It’s the golden rule: treat others as you would like to be treated. And if you need motivation to follow this rule, my friend Lucas said it best when he reminded me just a few weeks ago that what comes around, goes around. Karma is a real thing, people, and the universe always finds a way of balancing itself out. 

You own everything that happened to you. Tell your stories. If people wanted you to write warmly about them, they should have behaved better.

—Ann Lamott

Enjoy Every Sandwich

             It’s almost 2 am and I just finished the book Enjoy Every Sandwich by Dr. Lee Lipsenthal. Dr. Lipsenthal was the father of one of my high school classmates. His son, Will, had gone to the same elementary school and middle school as me as well, so really he was more like a family friend that had clearly inspired a lot of people during his time here on earth. I did not know this man personally, but his words spoke to a truth that I had discovered during this past year of my own life: that gratitude could change everything. For Dr. Lipsenthal, gratitude seemed to ease the pain of cancer and the inherent fear of death. Dr. Lipsenthal passed away a few years ago from esophageal cancer. I remember when my mom came home from his memorial service and how she seemed different. She had tried to explain to me that it had been a different kind of memorial service and that it had really affected her, but my nineteen year old self couldn’t quite understand back then.
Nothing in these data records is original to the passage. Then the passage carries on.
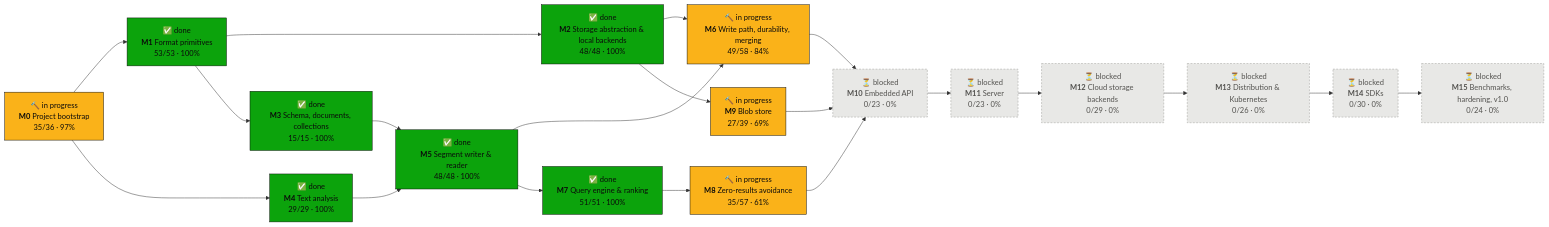
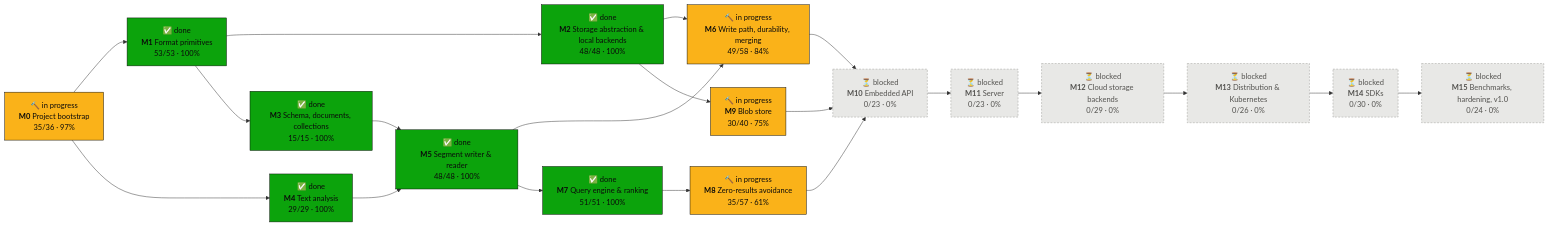
One commit to tomiok/persiaDB changed the first of 2 diagrams in PROGRESS.md. Above: the diagram before and after it, drawn with Mermaid. The commit also changed other lines of this file and 4 other files, not shown here.

Commit message:
chore(roadmap): tick 9.3.4, 9.3.6, 9.5.9; add 9.5.10 for the sweep's listing race (SPEC §9.5)

````diff
--- a/PROGRESS.md
+++ b/PROGRESS.md
@@ -16,42 +16,42 @@
 ```mermaid
 flowchart LR
   M0["🔨 in progress<br/><b>M0</b> Project bootstrap<br/>35/36 · 97%"]:::doing
   M1["✅ done<br/><b>M1</b> Format primitives<br/>53/53 · 100%"]:::done
   M2["✅ done<br/><b>M2</b> Storage abstraction & local backends<br/>48/48 · 100%"]:::done
   M3["✅ done<br/><b>M3</b> Schema, documents, collections<br/>15/15 · 100%"]:::done
   M4["✅ done<br/><b>M4</b> Text analysis<br/>29/29 · 100%"]:::done
   M5["✅ done<br/><b>M5</b> Segment writer & reader<br/>48/48 · 100%"]:::done
   M6["🔨 in progress<br/><b>M6</b> Write path, durability, merging<br/>49/58 · 84%"]:::doing
   M7["✅ done<br/><b>M7</b> Query engine & ranking<br/>51/51 · 100%"]:::done
   M8["🔨 in progress<br/><b>M8</b> Zero-results avoidance<br/>35/57 · 61%"]:::doing
-  M9["🔨 in progress<br/><b>M9</b> Blob store<br/>27/39 · 69%"]:::doing
+  M9["🔨 in progress<br/><b>M9</b> Blob store<br/>30/40 · 75%"]:::doing
   M10["⏳ blocked<br/><b>M10</b> Embedded API<br/>0/23 · 0%"]:::blocked
   M11["⏳ blocked<br/><b>M11</b> Server<br/>0/23 · 0%"]:::blocked
   M12["⏳ blocked<br/><b>M12</b> Cloud storage backends<br/>0/29 · 0%"]:::blocked
   M13["⏳ blocked<br/><b>M13</b> Distribution & Kubernetes<br/>0/26 · 0%"]:::blocked
   M14["⏳ blocked<br/><b>M14</b> SDKs<br/>0/30 · 0%"]:::blocked
   M15["⏳ blocked<br/><b>M15</b> Benchmarks, hardening, v1.0<br/>0/24 · 0%"]:::blocked
   M0 --> M1
   M1 --> M2
   M1 --> M3
   M0 --> M4
   M3 --> M5
   M4 --> M5
   M2 --> M6
   M5 --> M6
   M5 --> M7
   M7 --> M8
   M2 --> M9
   M6 --> M10
   M8 --> M10
   M9 --> M10
   M10 --> M11
   M11 --> M12
   M12 --> M13
   M13 --> M14
   M14 --> M15
   classDef done fill:#0ca30c,stroke:#0b0b0b,color:#0b0b0b
   classDef doing fill:#fab219,stroke:#0b0b0b,color:#0b0b0b
   classDef ready fill:#fcfcfb,stroke:#0b0b0b,stroke-width:2px,color:#0b0b0b
   classDef blocked fill:#e8e8e6,stroke:#9a9a96,stroke-dasharray:4 3,color:#52514e
 ```
````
Now I get it. What a man he must have been. I wish I could have known him.

            In his book, Enjoy Every Sandwich, I read so many truths that resonated in what I can only describe as my soul. I was inspired by what this man had done, which was to leave a legacy behind through writing and the simple action of living his life well. Even though it is late and I am suffering from a nasty head cold, I felt a rush of combined adrenaline and love. The adrenaline from yet another reminder that life is not guaranteed and the love for the people who have made me feel the same gratitude that Dr. Lipsenthal felt for the people in his life. I rushed to my computer tonight with the urgency to document the love in my heart for the many, many people who have touched my life. When I close my eyes and picture the many faces of people that I love and have loved, I realize it could take a lifetime to profess my love for these people. My former self might have been exhausted by this daunting task; to put into words the warmth I feel from mere memories of friends and family members and to share these words with the world, but my present self feels like there is nothing out there that could possibly be more rewarding than finishing such a task.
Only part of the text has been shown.